## WORK REQUEST
Although the data below holds other lines too, output only those from the line with "-92,37 +99,46 @@" up to and including the line with "ao vencedor do", exactly as they appear.

Items from a dataset:
- - -

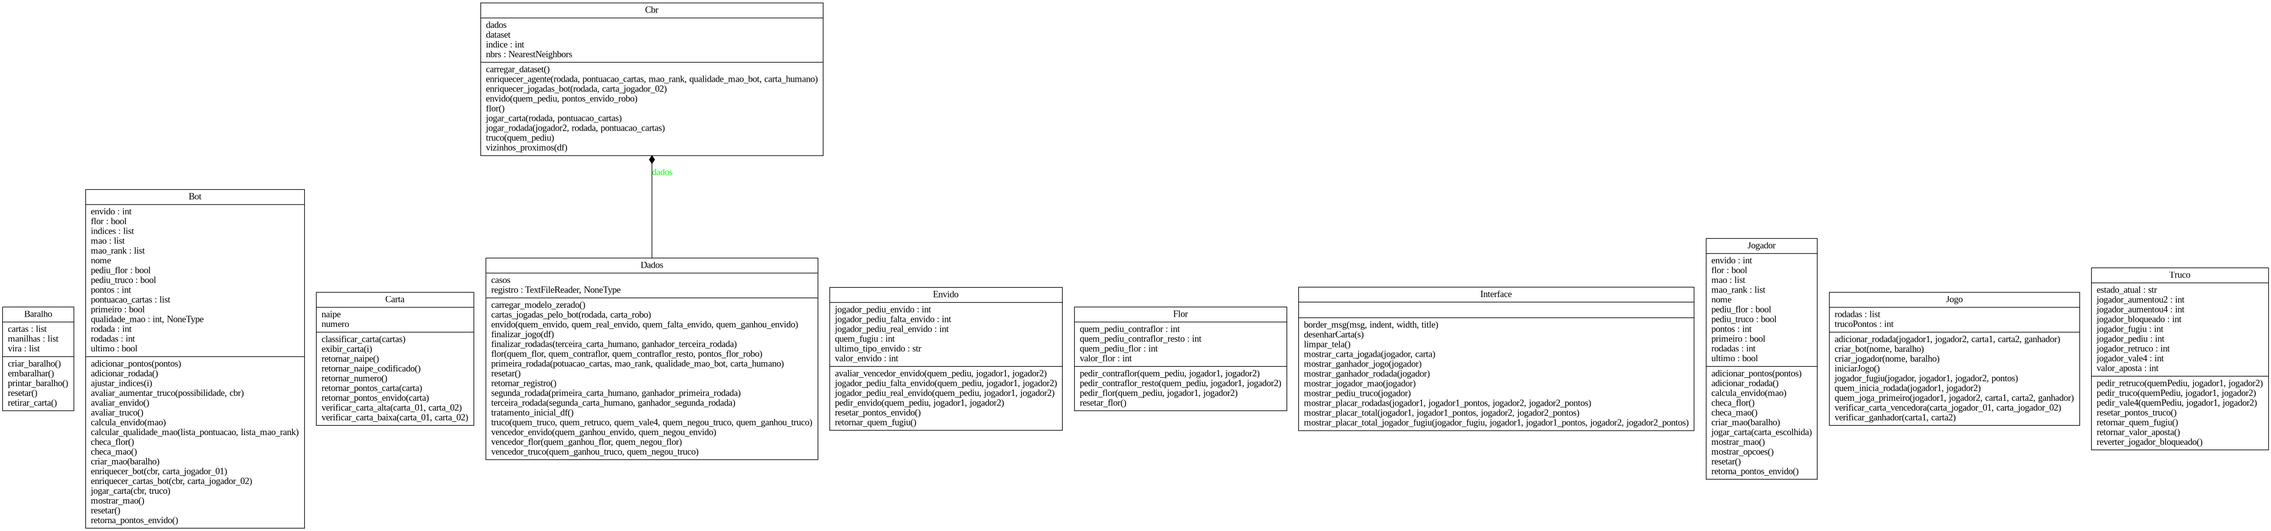
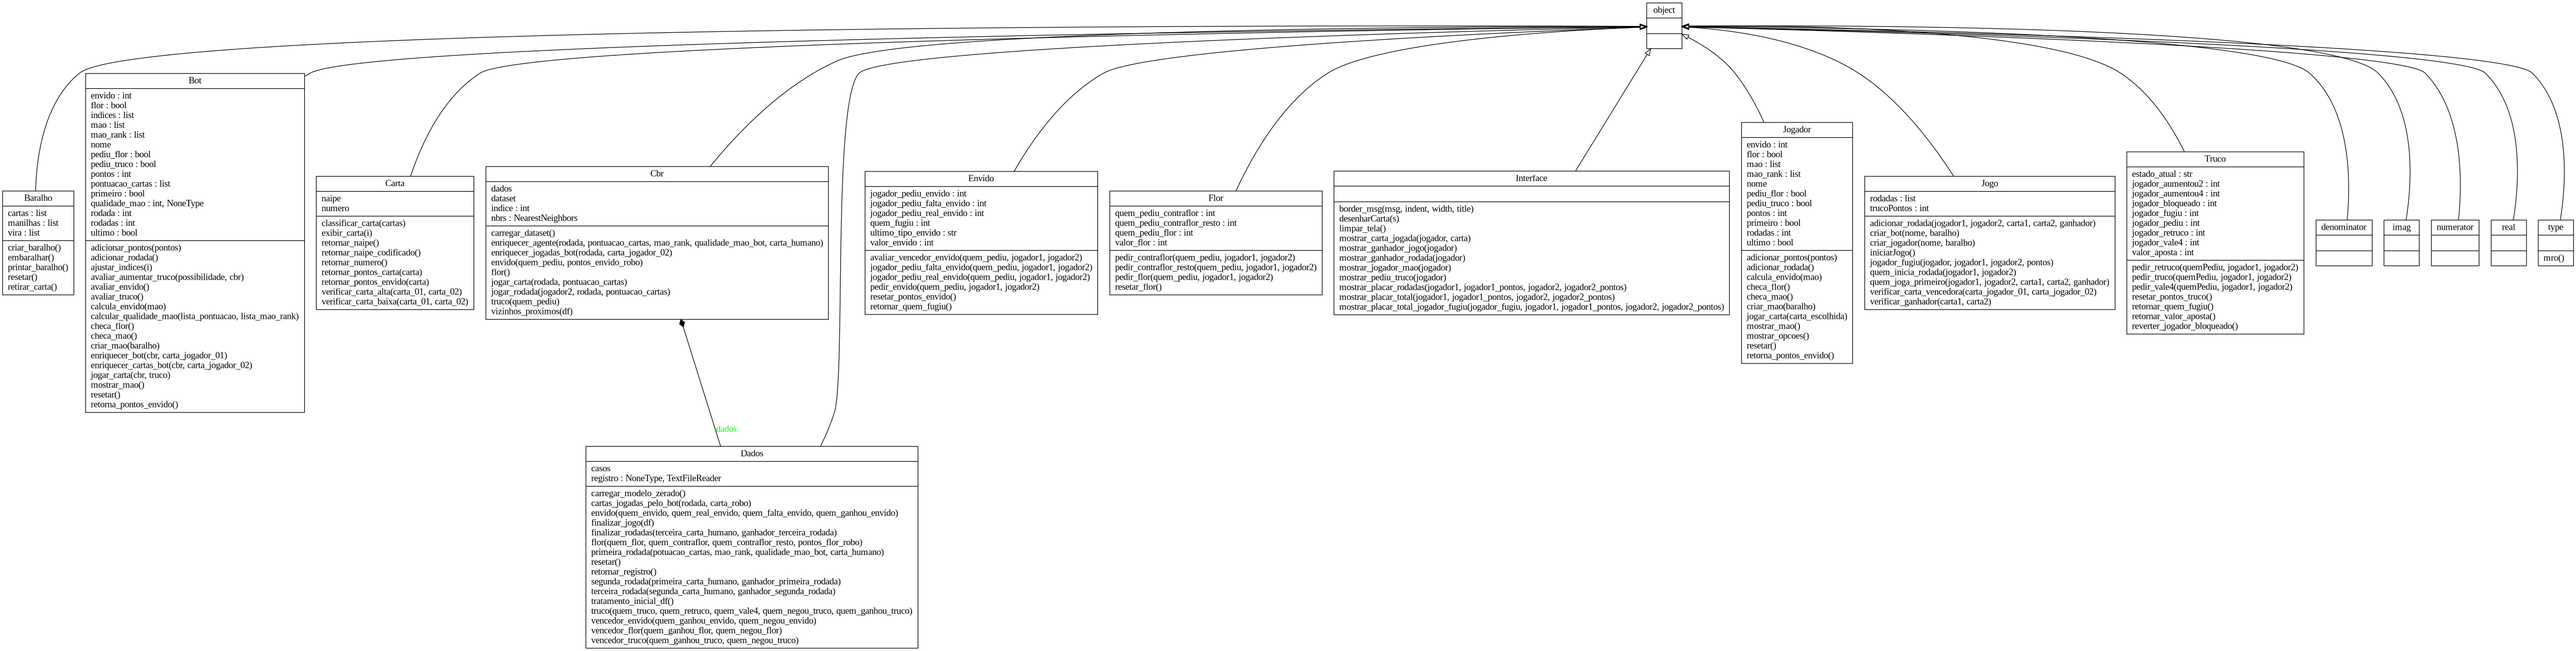
Atualização no UML e nos comentários dos métodos

diff --git a/truco/dados.py b/truco/dados.py
@@ -3,14 +3,13 @@ import os
 
 class Dados():
     def __init__(self):
+        self.colunas = ['idMao', 'jogadorMao', 'cartaAltaRobo', 'cartaMediaRobo', 'cartaBaixaRobo', 'cartaAltaHumano', 'cartaMediaHumano', 'cartaBaixaHumano', 'primeiraCartaRobo', 'primeiraCartaHumano', 'segundaCartaRobo', 'segundaCartaHumano', 'terceiraCartaRobo', 'terceiraCartaHumano', 'ganhadorPrimeiraRodada', 'ganhadorSegundaRodada', 'ganhadorTerceiraRodada', 'quemPediuEnvido', 'quemPediuFaltaEnvido', 'quemPediuRealEnvido', 'pontosEnvidoRobo', 'pontosEnvidoHumano', 'quemNegouEnvido', 'quemGanhouEnvido', 'quemFlor', 'quemContraFlor', 'quemContraFlorResto', 'quemNegouFlor', 'pontosFlorRobo', 'pontosFlorHumano', 'quemGanhouFlor', 'quemEscondeuPontosEnvido', 'quemEscondeuPontosFlor', 'quemTruco', 'quemRetruco', 'quemValeQuatro', 'quemNegouTruco', 'quemGanhouTruco','quemEnvidoEnvido', 'quemFlor', 'naipeCartaAltaRobo', 'naipeCartaMediaRobo', 'naipeCartaBaixaRobo', 'naipeCartaAltaHumano', 'naipeCartaMediaHumano', 'naipeCartaBaixaHumano', 'naipePrimeiraCartaRobo', 'naipePrimeiraCartaHumano', 'naipeSegundaCartaRobo', 'naipeSegundaCartaHumano', 'naipeTerceiraCartaRobo', 'naipeTerceiraCartaHumano', 'qualidadeMaoRobo', 'qualidadeMaoHumano']
+        self.registro = self.carregar_modelo_zerado()
         self.casos = self.tratamento_inicial_df()
-        self.registro = pd.read_csv('modelo_registro.csv', index_col='idMao').fillna(-100)
-
 
     def tratamento_inicial_df(self):
         """Tratamento de dados do dataframe que será utilizado para alimentar a base de casos"""
-        colunas = ['idMao', 'jogadorMao', 'cartaAltaRobo', 'cartaMediaRobo', 'cartaBaixaRobo', 'cartaAltaHumano', 'cartaMediaHumano', 'cartaBaixaHumano', 'primeiraCartaRobo', 'primeiraCartaHumano', 'segundaCartaRobo', 'segundaCartaHumano', 'terceiraCartaRobo', 'terceiraCartaHumano', 'ganhadorPrimeiraRodada', 'ganhadorSegundaRodada', 'ganhadorTerceiraRodada', 'quemPediuEnvido', 'quemPediuFaltaEnvido', 'quemPediuRealEnvido', 'pontosEnvidoRobo', 'pontosEnvidoHumano', 'quemNegouEnvido', 'quemGanhouEnvido', 'quemFlor', 'quemContraFlor', 'quemContraFlorResto', 'quemNegouFlor', 'pontosFlorRobo', 'pontosFlorHumano', 'quemGanhouFlor', 'quemEscondeuPontosEnvido', 'quemEscondeuPontosFlor', 'quemTruco', 'quemRetruco', 'quemValeQuatro', 'quemNegouTruco', 'quemGanhouTruco','quemEnvidoEnvido', 'quemFlor', 'naipeCartaAltaRobo', 'naipeCartaMediaRobo', 'naipeCartaBaixaRobo', 'naipeCartaAltaHumano', 'naipeCartaMediaHumano', 'naipeCartaBaixaHumano', 'naipePrimeiraCartaRobo', 'naipePrimeiraCartaHumano', 'naipeSegundaCartaRobo', 'naipeSegundaCartaHumano', 'naipeTerceiraCartaRobo', 'naipeTerceiraCartaHumano', 'qualidadeMaoRobo', 'qualidadeMaoHumano']
-        df = pd.read_csv('dbtrucoimitacao_maos.csv', usecols=colunas, index_col='idMao')
+        df = pd.read_csv('dbtrucoimitacao_maos.csv', usecols=self.colunas, index_col='idMao').fillna(-100)
         colunas_string = [
             'naipeCartaAltaRobo', 'naipeCartaMediaRobo','naipeCartaBaixaRobo', 'naipeCartaAltaHumano','naipeCartaMediaHumano', 'naipeCartaBaixaHumano','naipePrimeiraCartaRobo', 'naipePrimeiraCartaHumano',	'naipeSegundaCartaRobo', 'naipeSegundaCartaHumano','naipeTerceiraCartaRobo', 'naipeTerceiraCartaHumano',
             ]
@@ -19,15 +18,16 @@ class Dados():
         df.replace('OURO', '2', inplace=True)
         df.replace('BASTOS', '3', inplace=True)
         df.replace('COPAS', '4', inplace=True)
-        df[colunas_string] = df[colunas_string].fillna(0)
+        df[colunas_string] = df[colunas_string].fillna(-66)
         # df.loc[:, df.dtypes == object] = df.loc[:, df.dtypes == object].astype(int)
         # df = df[df.columns].astype(int)
-        df[colunas_string] = df[colunas_string].astype('int16')
-        df = df[df > 0] # Desativar essa condição para obter um Bot que vai mais vezes ao baralho
+        df[colunas_int] = df[colunas_int].astype('int16')
+        # df = df[colunas_int] > 0 # Desativar essa condição para obter um Bot que vai mais vezes ao baralho
         return df
 
 
     def cartas_jogadas_pelo_bot(self, rodada, carta_robo):
+        """Adicionada as cartas jogadas pelo bot a base de casos"""
         if (rodada == 'primeira'):
             self.registro.primeiraCartaRobo = carta_robo.retornar_numero()
             self.registro.naipePrimeiraCartaRobo = carta_robo.retornar_naipe_codificado()
@@ -40,7 +40,8 @@ class Dados():
             self.registro.terceiraCartaRobo = carta_robo.retornar_numero()
             self.registro.naipeTerceiraCartaRobo = carta_robo.retornar_naipe_codificado()
 
-    def primeira_rodada(self, potuacao_cartas, mao_rank, qualidade_mao_bot, carta_humano):  
+    def primeira_rodada(self, potuacao_cartas, mao_rank, qualidade_mao_bot, carta_humano):
+        """Adiciona na base de casos as cartas jogadas pelo bot na primeira rodada"""
         self.registro.jogadorMao = 1
         self.registro.cartaAltaRobo = potuacao_cartas[mao_rank.index("Alta")]
         self.registro.cartaMediaRobo = potuacao_cartas[mao_rank.index("Media")]
@@ -54,36 +55,42 @@ class Dados():
 
 
     def segunda_rodada(self, primeira_carta_humano, ganhador_primeira_rodada):
+        """Adiciona na base de casos as cartas jogadas pelo oponente na segunda rodada"""
         self.registro.ganhadorPrimeiraRodada = ganhador_primeira_rodada
         self.registro.primeiraCartaHumano = primeira_carta_humano.retornar_numero()
         self.registro.naipePrimeiraCartaHumano = primeira_carta_humano.retornar_naipe_codificado()
     
 
     def terceira_rodada(self, segunda_carta_humano, ganhador_segunda_rodada):
+        """Adiciona na base de casos as cartas jogadas pelo oponente na segunda rodada"""
         self.registro.ganhadorSegundaRodada = ganhador_segunda_rodada
         self.registro.SegundaCartaHumano = segunda_carta_humano.retornar_numero()
         self.registro.naipeSegundaCartaHumano = segunda_carta_humano.retornar_naipe_codificado()
 
 
     def finalizar_rodadas(self, terceira_carta_humano, ganhador_terceira_rodada):
+        """Adiciona na base de casos as cartas jogadas pelo oponente na terceira rodada"""
         self.registro.ganhadorTerceiraRodada = ganhador_terceira_rodada
         self.registro.terceiraCartaHumano = terceira_carta_humano.retornar_numero()
         self.registro.naipeTerceiraCartaHumano = terceira_carta_humano.retornar_naipe_codificado()
 
 
     def envido(self, quem_envido, quem_real_envido, quem_falta_envido, quem_ganhou_envido):
+        """Adiciona na base de casos as informações referentes ao envido"""
         self.registro.quemEnvido = quem_envido
         self.registro.quemRealEnvido = quem_real_envido
         self.registro.quemFaltaEnvido = quem_falta_envido
 
 
     def truco(self, quem_truco, quem_retruco, quem_vale4, quem_negou_truco, quem_ganhou_truco):
+        """Adiciona na base de casos as informações referentes ao truco"""
         self.registro.quemTruco = quem_truco
         self.registro.quemRetruco = quem_retruco
         self.registro.quemValeQuatro = quem_vale4
 
 
     def flor(self, quem_flor, quem_contraflor, quem_contraflor_resto, pontos_flor_robo):
+        """Adiciona na base de casos as informações referentes a flor"""
         self.registro.quemGanhouFlor = 2
         self.registro.quemFlor = quem_flor
         self.registro.quemContraFlor = quem_contraflor
@@ -92,37 +99,46 @@ class Dados():
     
 
     def vencedor_envido(self, quem_ganhou_envido, quem_negou_envido):
+        """Adiciona na base de casos as informações referentes ao truco"""
         self.registro.quemGanhouEnvido = quem_ganhou_envido
         self.registro.quemNegouEnvido = quem_negou_envido
 
 
     def vencedor_truco(self, quem_ganhou_truco, quem_negou_truco):
+        """Adiciona na base de casos as informações referentes ao vencedor do truco"""
         self.registro.quemNegouTruco = quem_negou_truco
         self.registro.quemGanhouTruco = quem_ganhou_truco
 
 
     def vencedor_flor(self, quem_ganhou_flor, quem_negou_flor):
+        """Adiciona na base de casos as informações referentes ao vencedor da flor"""
         self.registro.quemGanhouFlor = quem_ganhou_flor
         self.registro.quemNegouFlor = quem_negou_flor
 
 
     def carregar_modelo_zerado(self):
-        self.registro = pd.read_csv('../modelo_registro.csv', index_col='idMao')
+        """Carrega um dataframe zerado, para ser utilizado como modelo de caso."""
+        return pd.read_csv('modelo_registro.csv', usecols=self.colunas, index_col='idMao')
 
 
     def retornar_registro(self):
+        """Retorna o registro modelo de caso."""
         return self.registro
    
+
+    def retornar_casos(self):
+        """Retorna os casos."""
+        return self.casos
    
     def finalizar_jogo(self, df):
+        """Método para salvar as jogadas da partida em um csv."""
         if not(os.path.isfile('jogadas.csv')):
             df.to_csv('jogadas.csv', header=df.columns)
         else:
             df.to_csv('jogadas.csv', mode='a', header=False)
 
-        # self.registro.to_csv('jogadas.csv')
-
 
     def resetar(self):
+        """Resetar variáveis ligadas a rodada."""
         self.casos = self.tratamento_inicial_df()
-        self.registro = pd.read_csv('modelo_registro.csv', index_col='idMao')
+        self.registro = self.carregar_modelo_zerado()

diff --git a/truco/cbr.py b/truco/cbr.py
@@ -5,17 +5,17 @@ from .pontos import MANILHA, CARTAS_VALORES
 from .dados import Dados
 
 class Cbr():
-
     def __init__(self):
         self.indice = 0
-        self.dataset = self.carregar_dataset()
         self.dados = Dados()
+        self.dataset = self.dados.retornar_casos()
         # self.dados = self.retornarSimilares()
         self.nbrs = self.vizinhos_proximos()
 
 
     def carregar_dataset(self):
-        df = pd.read_csv('dbtrucoimitacao_maos.csv', index_col='idMao').fillna(-66)
+        """Carrega o dataset, caso necessário"""
+        df = pd.read_csv('dbtrucoimitacao_maos.csv', index_col='idMao').fillna(-100)
         df.replace('ESPADAS', '1', inplace=True)
         df.replace('OURO', '2', inplace=True)
         df.replace('BASTOS', '3', inplace=True)
@@ -24,12 +24,14 @@ class Cbr():
 
 
     def vizinhos_proximos(self, df=None):
+        """Cálculo dos 100 Nearest Neighbors."""
         if (df is None):
             return NearestNeighbors(n_neighbors=100, algorithm='ball_tree').fit(self.dataset)
         return NearestNeighbors(n_neighbors=100, algorithm='ball_tree').fit(df)
 
 
     def jogar_carta(self, rodada, pontuacao_cartas):
+        """Método que considera as jogadas em que o bot saiu vitorioso e retorna a pontuação mais próxima a ser jogada em determinada rodada."""
         registro = self.dados.retornar_registro()
         warnings.simplefilter(action='ignore', category=UserWarning)
         distancias, indices = self.nbrs.kneighbors((registro.to_numpy().reshape(1, -1)))
@@ -51,6 +53,7 @@ class Cbr():
         return pontuacao_cartas.index(int(carta_escolhida))
 
     def truco(self, quem_pediu):
+        """Método que considera o pedido de truco e retorna as opções para aceitar, aumentar ou fugir."""
         registro = self.dados.retornar_registro()
         warnings.simplefilter(action='ignore', category=UserWarning)
         distancias, indices = self.nbrs.kneighbors((registro.to_numpy().reshape(1, -1)))
@@ -72,6 +75,7 @@ class Cbr():
 
 
     def envido(self, quem_pediu, pontos_envido_robo):
+        """Método que considera o pedido de envido e retorna as opções para aceitar, pedir real envido, falta envido ou fugir."""
         registro = self.dados.retornar_registro()
         warnings.simplefilter(action='ignore', category=UserWarning)
         distancias, indices = self.nbrs.kneighbors((registro.to_numpy().reshape(1, -1)))
@@ -98,19 +102,8 @@ class Cbr():
 
         return None
 
-    def flor(self):
-        pass
-
-
-    def jogar_rodada(self, jogador2, rodada, pontuacao_cartas):
-
-        # truco = self.truco(jogador2)
-        # if (truco is True):
-        #     return 4
-
-        return self.jogar_carta(rodada, pontuacao_cartas)
-
     def enriquecer_agente(self, rodada=None, pontuacao_cartas=None, mao_rank=None, qualidade_mao_bot=None, carta_humano=None):
+        """Controlador do método da classe dados, que enriquecerá o conhecimento do bot com a carta jogada pelo humano."""
         if (rodada == 1):
             self.dados.primeira_rodada(pontuacao_cartas, mao_rank, qualidade_mao_bot, carta_humano)
         # if (rodada == 2):
@@ -119,7 +112,7 @@ class Cbr():
         #     self.dados.terceira_rodada(carta_humano, ganhador)
 
     def enriquecer_jogadas_bot(self, rodada, carta_jogador_02):
-        """Controlador do submétodo para enriquecer as jogadas do bot"""
+        """Controlador do método da classe dados, que enriquecerá o conhecimento do bot com a carta a qual ele jogou."""
         if (rodada == 2):
             self.dados.cartas_jogadas_pelo_bot('primeira', carta_jogador_02)
         if (rodada == 3):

- - -

## ANSWER TO THIS TASK
@@ -92,37 +99,46 @@ class Dados():
     
 
     def vencedor_envido(self, quem_ganhou_envido, quem_negou_envido):
+        """Adiciona na base de casos as informações referentes ao truco"""
         self.registro.quemGanhouEnvido = quem_ganhou_envido
         self.registro.quemNegouEnvido = quem_negou_envido
 
 
     def vencedor_truco(self, quem_ganhou_truco, quem_negou_truco):
+        """Adiciona na base de casos as informações referentes ao vencedor do truco"""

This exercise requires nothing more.